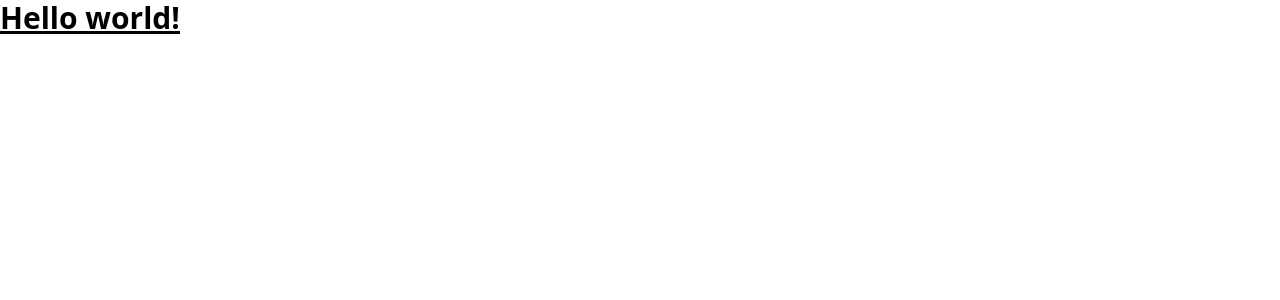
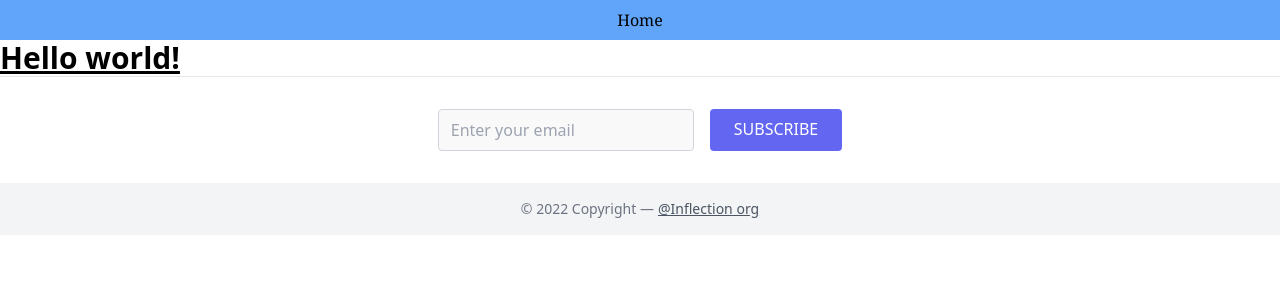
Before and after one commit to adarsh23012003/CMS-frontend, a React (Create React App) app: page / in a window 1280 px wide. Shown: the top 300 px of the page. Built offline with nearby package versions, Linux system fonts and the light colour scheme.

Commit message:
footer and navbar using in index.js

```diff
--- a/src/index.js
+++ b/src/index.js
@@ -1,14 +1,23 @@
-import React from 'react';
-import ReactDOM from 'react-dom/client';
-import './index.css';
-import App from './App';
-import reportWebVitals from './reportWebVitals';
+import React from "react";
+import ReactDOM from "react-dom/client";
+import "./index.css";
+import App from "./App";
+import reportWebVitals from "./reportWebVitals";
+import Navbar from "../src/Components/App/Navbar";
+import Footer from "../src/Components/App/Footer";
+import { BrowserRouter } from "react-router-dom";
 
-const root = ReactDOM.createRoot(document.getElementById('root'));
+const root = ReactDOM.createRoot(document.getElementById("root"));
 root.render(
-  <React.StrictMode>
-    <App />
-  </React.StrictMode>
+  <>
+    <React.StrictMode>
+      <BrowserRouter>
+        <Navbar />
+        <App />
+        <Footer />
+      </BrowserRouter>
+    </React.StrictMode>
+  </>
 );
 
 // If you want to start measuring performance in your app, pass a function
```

-- -- --

● **ASSIGNMENT**
Repeat the full listing above exactly, with no pictures in the copy.

● **TASK SOLUTION**
Before and after one commit to adarsh23012003/CMS-frontend, a React (Create React App) app: page / in a window 1280 px wide. Shown: the top 300 px of the page. Built offline with nearby package versions, Linux system fonts and the light colour scheme.

Commit message:
footer and navbar using in index.js

```diff
--- a/src/index.js
+++ b/src/index.js
@@ -1,14 +1,23 @@
-import React from 'react';
-import ReactDOM from 'react-dom/client';
-import './index.css';
-import App from './App';
-import reportWebVitals from './reportWebVitals';
+import React from "react";
+import ReactDOM from "react-dom/client";
+import "./index.css";
+import App from "./App";
+import reportWebVitals from "./reportWebVitals";
+import Navbar from "../src/Components/App/Navbar";
+import Footer from "../src/Components/App/Footer";
+import { BrowserRouter } from "react-router-dom";
 
-const root = ReactDOM.createRoot(document.getElementById('root'));
+const root = ReactDOM.createRoot(document.getElementById("root"));
 root.render(
-  <React.StrictMode>
-    <App />
-  </React.StrictMode>
+  <>
+    <React.StrictMode>
+      <BrowserRouter>
+        <Navbar />
+        <App />
+        <Footer />
+      </BrowserRouter>
+    </React.StrictMode>
+  </>
 );
 
 // If you want to start measuring performance in your app, pass a function
```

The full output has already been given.